I am informed that Ireland celebrated National Poetry Day on Thursday, and the US celebrates National Poetry Month every April. When I worked for a living, we celebrated ‘Poets Day’ every Friday … although, in our case, it stood for ‘P*** Off Early; Tomorrow’s Saturday’!
I have to admit, I’m not the greatest aficionado of poetry. I put this down to the fact that I grew up not a dozen miles from where William Wordsworth ‘ … wandered lonely as a cloud’, and had my fill of Mr. Wordsworth and his ‘ … dank verses, stuff’d with Lakeland sedges … ‘ by the time I was out of short pants.
Of course, poetry doesn’t have to rhyme; it’s also about the ‘metre’, or rhythm. I think of:
There was a young man from Japan
Whose verses just would not scan.
‘The trouble with me,
Is easy to see
I will insist on trying to fit as many damn words into the last friggin line as I possibly can’
And, speaking of Japan:
There was a young man
Who didn’t like limericks
So he wrote haiku.
The limerick is one of my favourite verse forms, although it’s hard these days to think of one that isn’t obscene, libellous or politically incorrect. So, ‘The Dirty Old Bishop of Birmingham …’ is definitely out, because that’s all three.
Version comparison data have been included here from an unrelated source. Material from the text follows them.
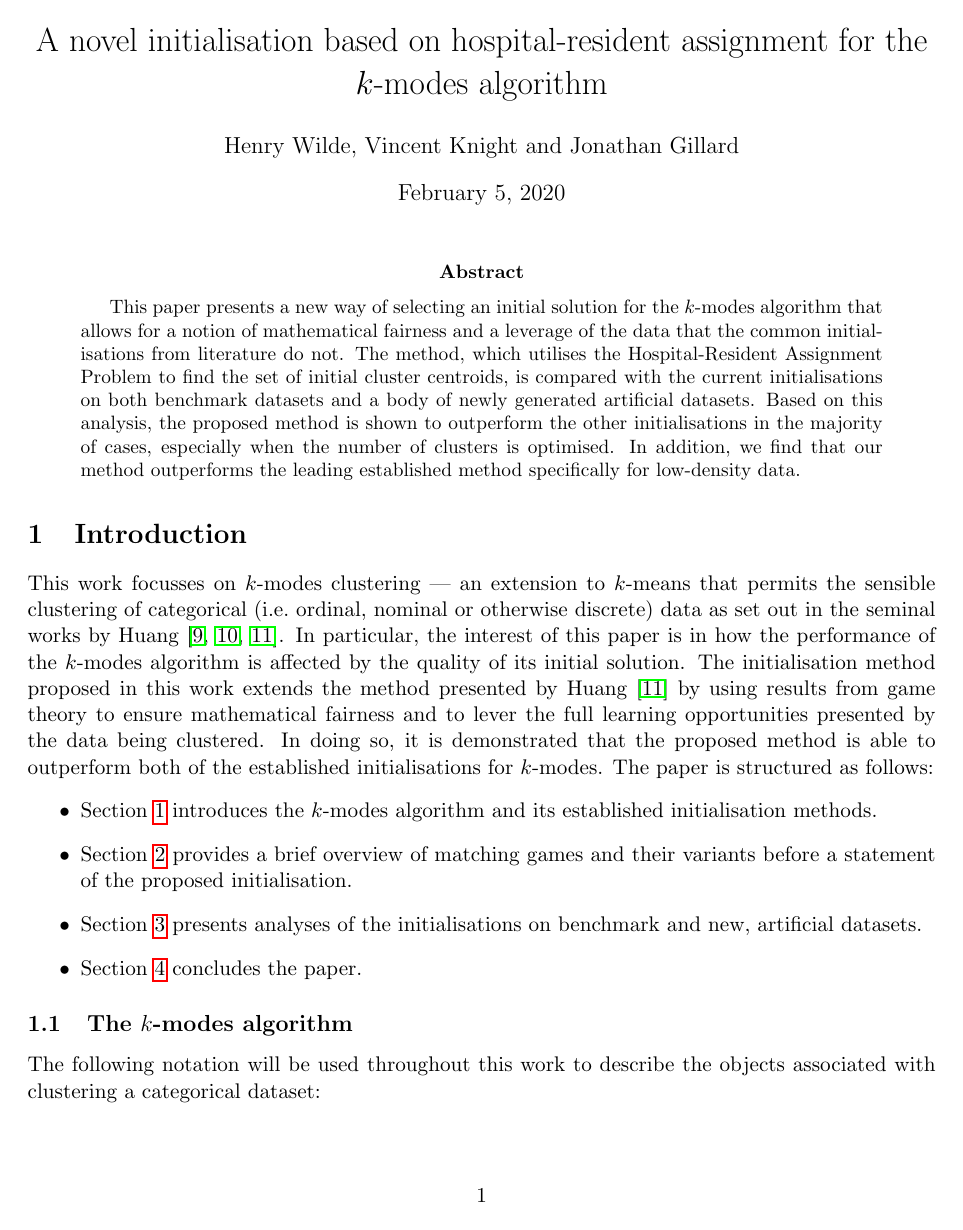
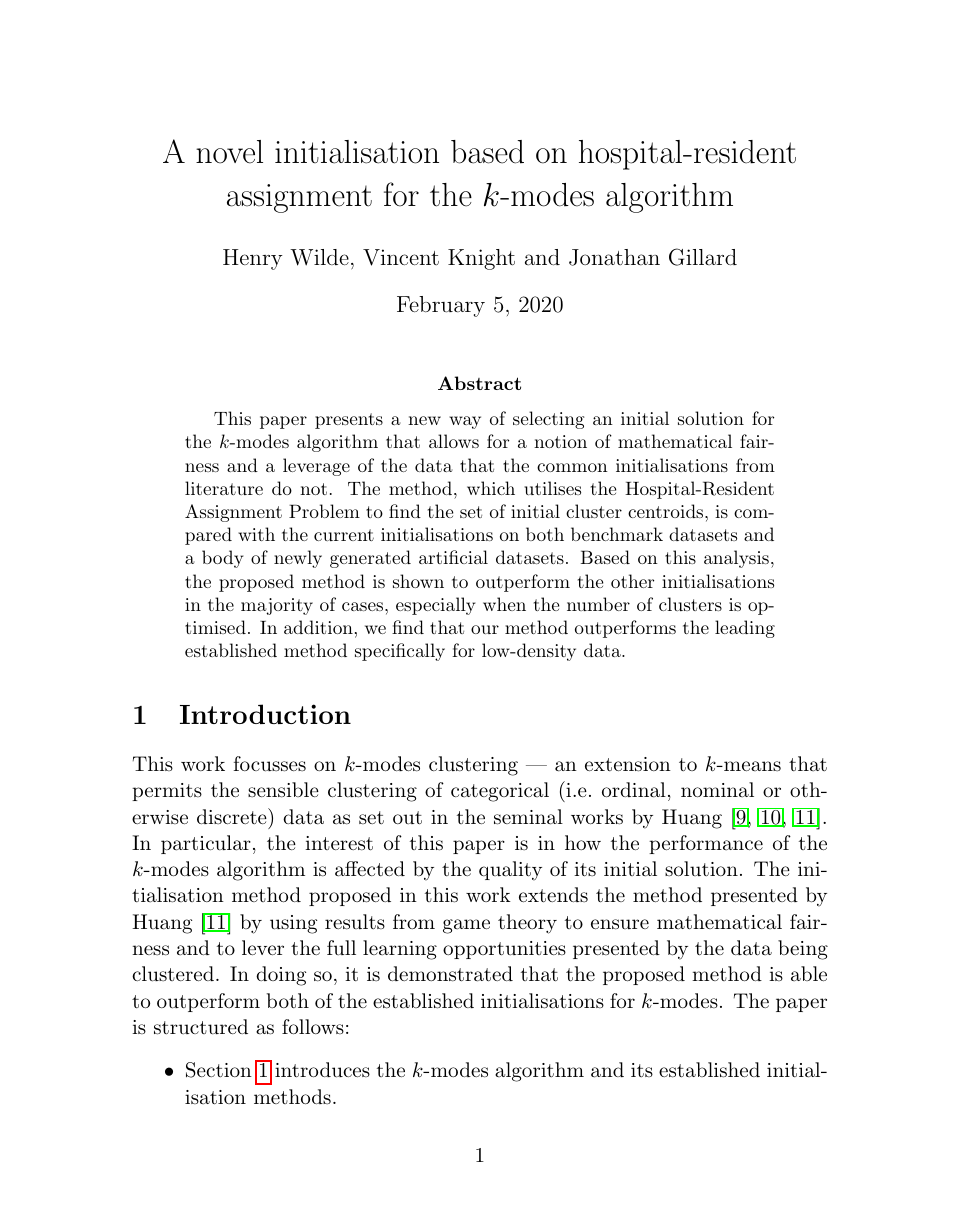
Before and after one commit to daffidwilde/kmodes-init-paper, a LaTeX paper (main.tex): page 1 of 24 before the commit and page 1 of 29 after it. Compiled offline with pdfLaTeX.

Commit message:
Clean up ./main.tex preamble for concatenating.

```diff
--- a/main.tex
+++ b/main.tex
@@ -1,51 +1,36 @@
 \documentclass[11pt]{article}
 
 % Setting up the page
-\usepackage{setspace}
-    \newcommand{\standardspacing}{\singlespacing}
-    \standardspacing%
 \usepackage[english]{babel}
 \usepackage[utf8]{inputenc}
-\usepackage{fullpage}
 
 % Bibliography
 \usepackage[numbers]{natbib}
-\bibliographystyle{abbrvnat}
+\bibliographystyle{spmpsci}
 
 % Writing mathematics, algorithms and code
-\usepackage{mathtools}
-\usepackage{multicol}
-\usepackage{enumitem}
 \usepackage{amsmath}
 \usepackage{amssymb}
+\usepackage{amsthm}
+    \newtheorem{definition}{Definition}
+    \newtheorem{theorem}{Theorem}
+\usepackage{mathtools} % lvert and rvert
+    \DeclarePairedDelimiter\abs{\lvert}{\rvert}%
+    \DeclarePairedDelimiter\norm{\lVert}{\rVert}%
 \usepackage[boxruled]{algorithm2e}
-
-\newcommand{\balg}{\begin{algorithm}[htbp]\DontPrintSemicolon\singlespacing}
-\newcommand{\ealg}{\end{algorithm}\standardspacing}
-
-\DeclarePairedDelimiter\abs{\lvert}{\rvert}%
-\DeclarePairedDelimiter\norm{\lVert}{\rVert}%
+    \newcommand{\balg}{\begin{algorithm}[htbp]\DontPrintSemicolon}
+    \newcommand{\ealg}{\end{algorithm}}
 
 % Images, tables and referencing
+\usepackage{booktabs}
+\usepackage{caption, subcaption}
+    \captionsetup[figure]{name={Figure}, labelsep=colon}
 \usepackage{graphicx}
-    \newcommand{\imgwidth}{.85\textwidth}
-\usepackage{tikz}
-\usepackage{xcolor}
 \usepackage{hyperref}
-\usepackage{caption}
-\usepackage{booktabs}
-\usepackage{float}
-\usepackage{subcaption}
 
+\newcommand{\imgwidth}{.85\textwidth}
 \newlength{\tablewidth}
 \setlength{\tablewidth}{.9\textwidth}
-
-% For indexing sections, etc.
-\usepackage{amsthm}
-\theoremstyle{definition} \newtheorem{definition}{Definition}[section]
-\newtheorem*{remark}{Remark}
-\newtheorem{theorem}{Theorem}
-
 
 \title{%
     A novel initialisation based on hospital-resident assignment for the
```
Also changed, not shown: main.pdf, main.tex (1 more changed lines).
Where you can have most fun with limericks is on the sometimes odd spelling or pronunciation of British place names, like:
There was a young girl from Carlisle
Who had such a bright, beaming smisle
In the darkness of night
She’d go out on her bike
And light up the road for a misle.
And, finally, my all time (printable) favourite:
A sea serpent from Salamanca
Bit a hole in a warship and sanca
It ate up the crew
(as sea serpents do)
And then picked its teeth with the anca.
This week’s contribution to the Travel Theme. See more at https://wheresmybackpack.com/2016/04/29/travel-theme-poetry/